[What you should do]
The task calls for an exact copy of the records, without any images.

Top of Material supplied

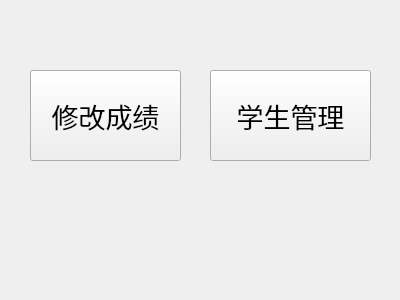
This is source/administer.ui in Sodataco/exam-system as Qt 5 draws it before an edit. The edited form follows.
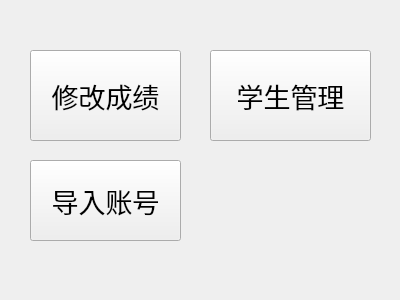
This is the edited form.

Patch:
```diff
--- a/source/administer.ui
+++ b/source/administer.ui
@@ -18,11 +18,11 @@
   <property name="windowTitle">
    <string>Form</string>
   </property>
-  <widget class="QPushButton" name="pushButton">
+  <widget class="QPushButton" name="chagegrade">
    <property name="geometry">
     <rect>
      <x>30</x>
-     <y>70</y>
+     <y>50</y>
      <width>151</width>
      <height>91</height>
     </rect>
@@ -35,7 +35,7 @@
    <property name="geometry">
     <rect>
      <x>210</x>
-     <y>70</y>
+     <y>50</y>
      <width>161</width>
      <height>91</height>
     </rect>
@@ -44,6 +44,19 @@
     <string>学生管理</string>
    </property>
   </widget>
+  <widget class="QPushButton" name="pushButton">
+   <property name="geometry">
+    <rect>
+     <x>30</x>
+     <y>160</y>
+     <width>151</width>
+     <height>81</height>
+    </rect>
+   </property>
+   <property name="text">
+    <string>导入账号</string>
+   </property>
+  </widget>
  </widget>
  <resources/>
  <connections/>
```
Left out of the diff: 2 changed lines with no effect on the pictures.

Bottom of Material supplied

[Answer section]
This is source/administer.ui in Sodataco/exam-system as Qt 5 draws it before an edit. The edited form follows.
This is the edited form.

Patch:
```diff
--- a/source/administer.ui
+++ b/source/administer.ui
@@ -18,11 +18,11 @@
   <property name="windowTitle">
    <string>Form</string>
   </property>
-  <widget class="QPushButton" name="pushButton">
+  <widget class="QPushButton" name="chagegrade">
    <property name="geometry">
     <rect>
      <x>30</x>
-     <y>70</y>
+     <y>50</y>
      <width>151</width>
      <height>91</height>
     </rect>
@@ -35,7 +35,7 @@
    <property name="geometry">
     <rect>
      <x>210</x>
-     <y>70</y>
+     <y>50</y>
      <width>161</width>
      <height>91</height>
     </rect>
@@ -44,6 +44,19 @@
     <string>学生管理</string>
    </property>
   </widget>
+  <widget class="QPushButton" name="pushButton">
+   <property name="geometry">
+    <rect>
+     <x>30</x>
+     <y>160</y>
+     <width>151</width>
+     <height>81</height>
+    </rect>
+   </property>
+   <property name="text">
+    <string>导入账号</string>
+   </property>
+  </widget>
  </widget>
  <resources/>
  <connections/>
```
Left out of the diff: 2 changed lines with no effect on the pictures.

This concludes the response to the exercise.